None the Richer is older, wiser
Leigh Nash of Sixpence None the Richer has been famous since her band's "Kiss Me" blew up in 1999. Quickly followed by the release of a second single, a cover of The La's "There She Goes," Sixpence None the Richer was sky high at the beginning of the millennium. However, when their follow up album, Divine Discontent, was released in 2002, the band began a slow devolution until they finally separated in 2004.
The two founding members, Nash and her songwriting partner Matt Slocum, went their separate ways for much of the last decade. Slocum toured with bands The Choir and Over the Rhine and recorded studio sessions with dozens of other musicians. Nash released a critically acclaimed but commercially unsuccessful solo album, Blue on Blue.
In late 2007, Slocum and Nash decided to give Sixpence another try, reuniting and releasing a Christmas album, something they felt their fans had always wanted from them. They've got another full-length completely recorded and ready for release in March of this year, Lost in Transition. But before that, they'll be at the Super Bowl Village.
NUVO: What's new in your
NUVO: How old is your son?
NUVO: Is he showing any interest in making music? Were you involved in music from a really young age?
LN: I loved old country music, which is what first inspired me to sing. I was in choir growing up in school and in church. Henry, so far, he's been showing an interest in the drums. His dad plays drums. And [my son] is kind of showing a natural ability with music thus far. Since his dad plays, we haven't gotten him in to any lessons yet, but his dad works with him.
NUVO: Let's talk about the literary bent that run through some of your music. I know your band is named after a line from Mere Christianity.
LN: Yes, that's correct. I'd say for my partner Matt, [literature has] been extremely influential. He's always reading a book, even back when we first met. Back in high school, I was reading what I had to read but I didn't get into reading [for pleasure] until later. But Matt, he's always been inspired [by books].
NUVO: Are you reading anything
interesting right now?
NUVO: This is a Super Bowl
performance. Are you a fan?
NUVO: Take me through your
new album. What new musical developments are on this album?
NUVO: Do you ever feel trapped by the massive success of your band's two singles, "Kiss Me" and "There She Goes?"
LN: I really don't get asked a lot. I guess I do feel a bit trapped, but I'm really thankful. Without some success, we might have hung it up by now. But it was a lot, really quickly. And it was at a time of life where we were about to start our families. I don't know, just the way things have shaken out, where there's been a long pause between records, [actually] more than a pause, more like a chasm. Now I'm a little bit intimidated to come back with a new record because it's been eight or nine years now. But it is a gift. But a lot of people do remember our name, so it's not like starting over. We'll have to do a lot of promotion though, to get people [listening to this record].

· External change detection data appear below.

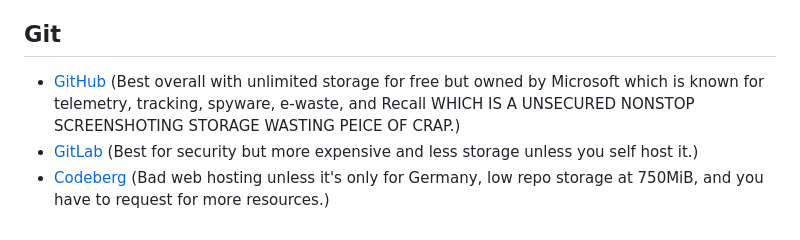
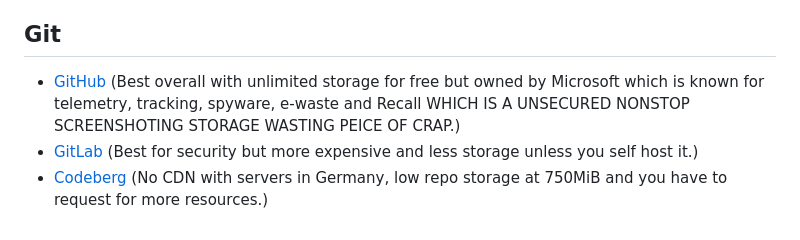
Before and after one commit to SomeTechyGuy/Free-Dev-Stuff, a Markdown page: README.md, the part around one of its changes. Rendered like a GitHub page.

```diff
--- a/README.md
+++ b/README.md
@@ -96,6 +96,6 @@
 
 ## Git
 
-- [GitHub](https://shrinkme.in/E1Zhs8) (Best overall with unlimited storage for free but owned by Microsoft which is known for telemetry, tracking, spyware, e-waste, and Recall WHICH IS A UNSECURED NONSTOP SCREENSHOTING STORAGE WASTING PEICE OF CRAP.)
+- [GitHub](https://shrinkme.in/E1Zhs8) (Best overall with unlimited storage for free but owned by Microsoft which is known for telemetry, tracking, spyware, e-waste and Recall WHICH IS A UNSECURED NONSTOP SCREENSHOTING STORAGE WASTING PEICE OF CRAP.)
 - [GitLab](https://shrinkme.in/9l6iH) (Best for security but more expensive and less storage unless you self host it.)
-- [Codeberg](https://shrinkme.in/l81hO) (Bad web hosting unless it's only for Germany, low repo storage at 750MiB, and you have to request for more resources.)
+- [Codeberg](https://shrinkme.in/l81hO) (No CDN with servers in Germany, low repo storage at 750MiB and you have to request for more resources.)
```
Also changed, not shown: other parts of README.md (+2 -2 lines).
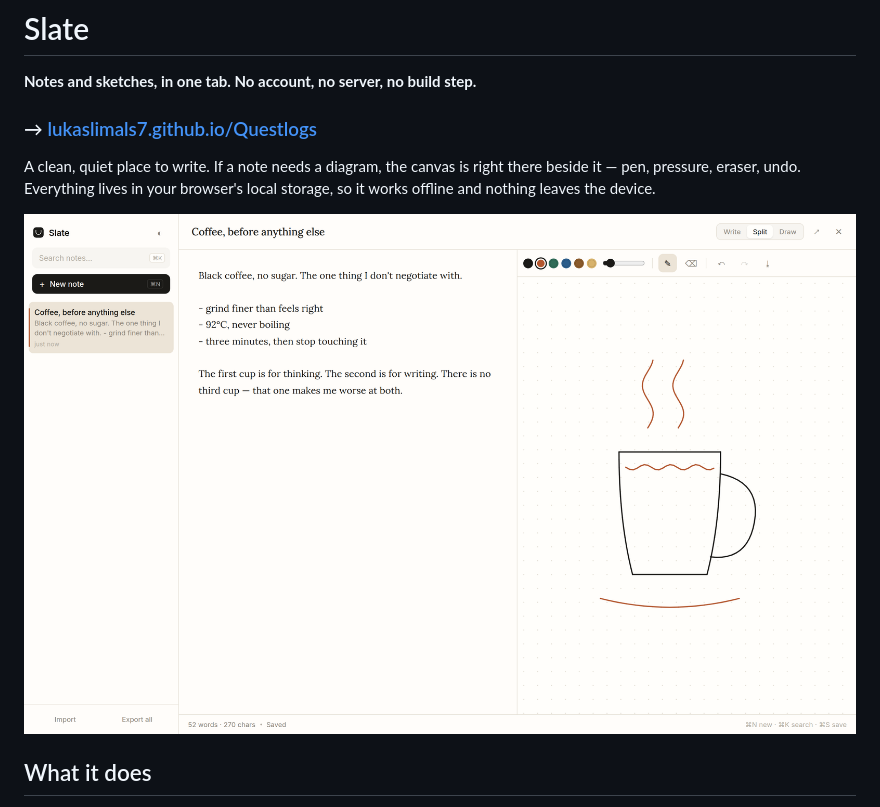
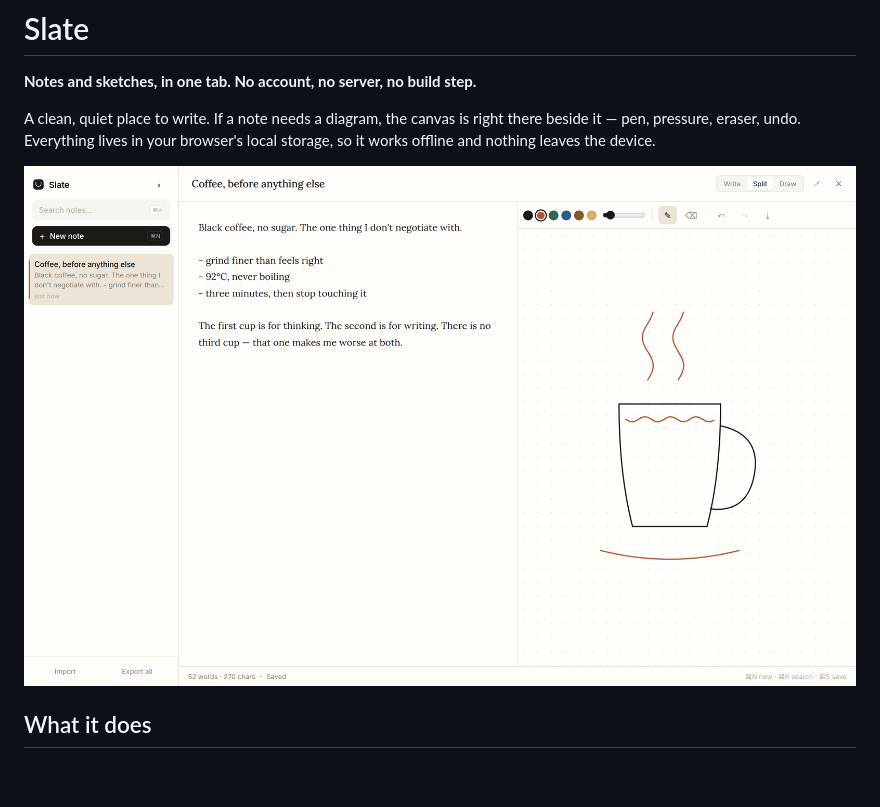
Before and after one commit to lukaslimals7/slate, a Markdown page: README.md, the part around the change. Drawn GitHub-style; blank space fills up the shorter version.

Commit message:
README: drop the dead Pages link, show the coffee screenshots
The Questlogs URL 404s now that the repo is gone. Renaming the preview files
also busts GitHub's image cache, which was still serving the old 'Chennai' shot
under the unchanged filename.

```diff
--- a/README.md
+++ b/README.md
@@ -1,14 +1,12 @@
 # Slate
 
 **Notes and sketches, in one tab. No account, no server, no build step.**
-
-### → [lukaslimals7.github.io/Questlogs](https://lukaslimals7.github.io/Questlogs/)
 
 A clean, quiet place to write. If a note needs a diagram, the canvas is right there
 beside it — pen, pressure, eraser, undo. Everything lives in your browser's local
 storage, so it works offline and nothing leaves the device.
 
-![Slate](preview/light.png)
+![Slate — a coffee note beside a sketched mug](preview/coffee.png)
 
 ## What it does
 
```
Also changed, not shown: preview/coffee-dark.png (renamed from preview/dark.png), preview/coffee-draw.png (renamed from preview/draw-mode.png), preview/coffee-mobile.png (renamed from preview/mobile.png), preview/coffee.png (renamed from preview/light.png).
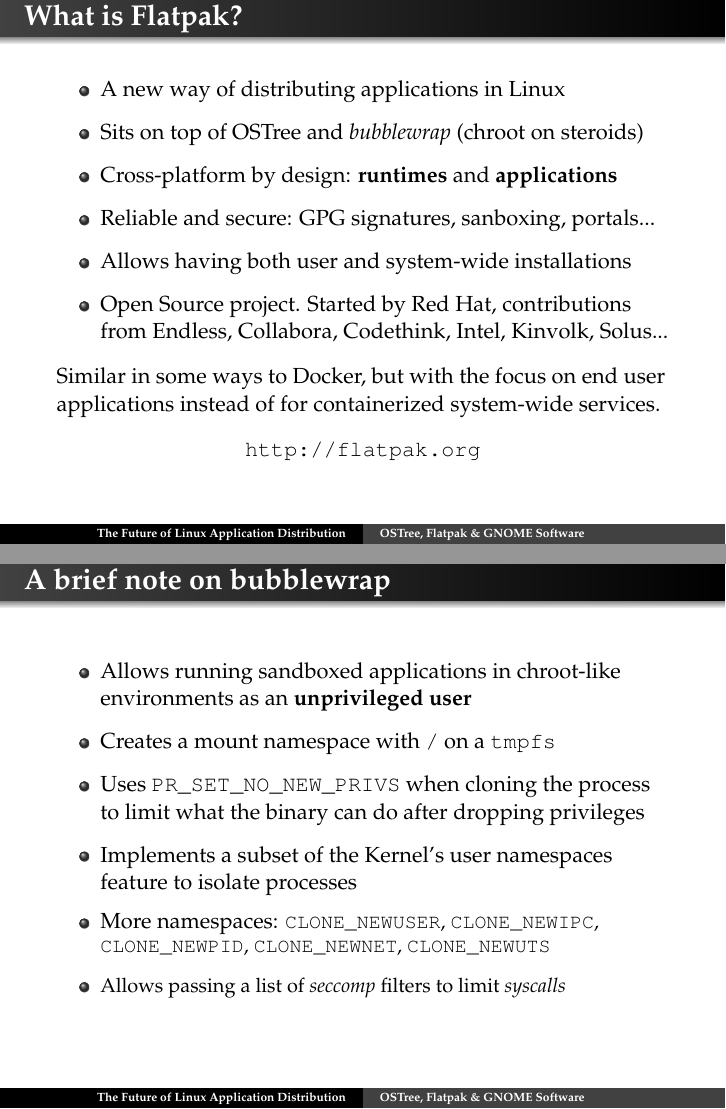
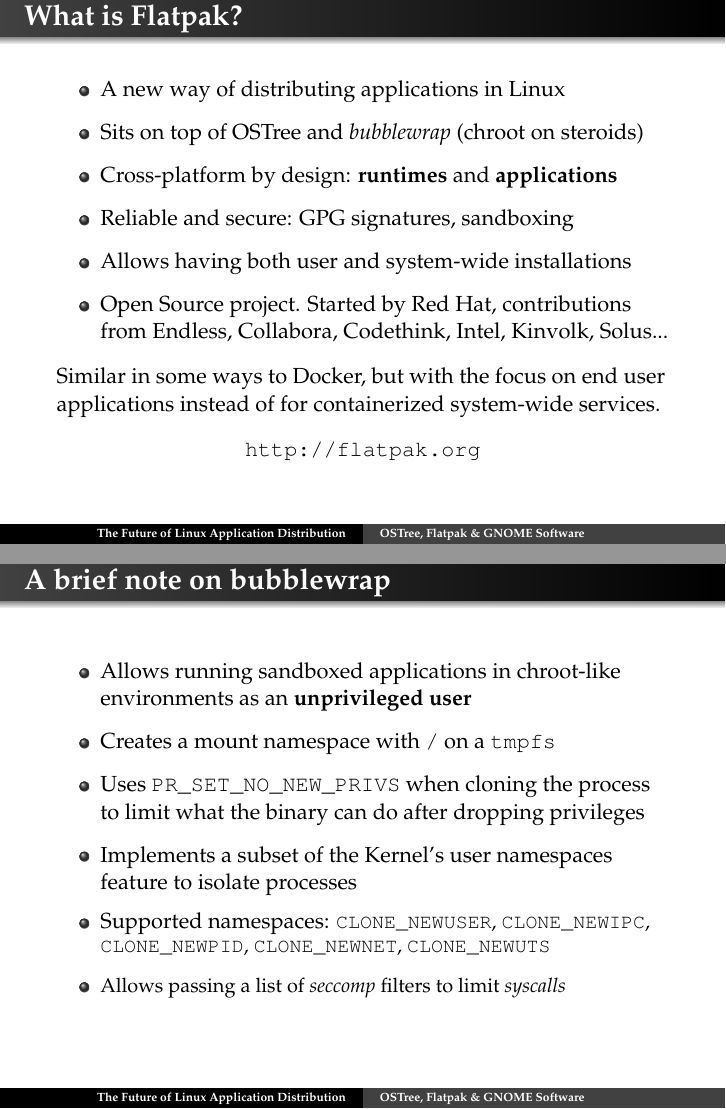
Before and after one commit to mariospr/sruk-flatpak-ostree, LaTeX slides (20170316-SRUK-Flatpak-OSTree.tex, which reads flatpak.tex): pages 10 and 11 of 49, joined at a grey line. Compiled offline with pdfLaTeX.

Commit message:
Fixed minor issues, again

```diff
--- a/flatpak.tex
+++ b/flatpak.tex
@@ -17,7 +17,7 @@
     \item A new way of distributing applications in Linux\vspacing
     \item Sits on top of OSTree and \textit{bubblewrap} (chroot on steroids)\vspacing
     \item Cross-platform by design: \textbf{runtimes} and \textbf{applications}\vspacing
-    \item Reliable and secure: GPG signatures, sanboxing, portals...\vspacing
+    \item Reliable and secure: GPG signatures, sandboxing\vspacing
     \item Allows having both user and system-wide installations\vspacing
     \item Open Source project. Started by Red Hat, contributions from Endless, Collabora, Codethink, Intel, Kinvolk, Solus...
     \end{itemize}
@@ -42,7 +42,7 @@
     \item Creates a mount namespace with \texttt{/} on a \texttt{tmpfs}\vspacing
     \item Uses \texttt{PR\_SET\_NO\_NEW\_PRIVS} when cloning the process to limit what the binary can do after dropping privileges\vspacing
     \item Implements a subset of the Kernel's user namespaces feature to isolate processes\vspacing
-    \item More namespaces: \small{\texttt{CLONE\_NEWUSER}, \texttt{CLONE\_NEWIPC}, \texttt{CLONE\_NEWPID}, \texttt{CLONE\_NEWNET}, \texttt{CLONE\_NEWUTS}}\vspacing
+    \item Supported namespaces: \small{\texttt{CLONE\_NEWUSER}, \texttt{CLONE\_NEWIPC}, \texttt{CLONE\_NEWPID}, \texttt{CLONE\_NEWNET}, \texttt{CLONE\_NEWUTS}}\vspacing
     \item Allows passing a list of \textit{seccomp} filters to limit \textit{syscalls}\vspacing
     \end{itemize}
 
```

NUVO: What advice do you
have for local singer-songwriters that have been making music for
a long time?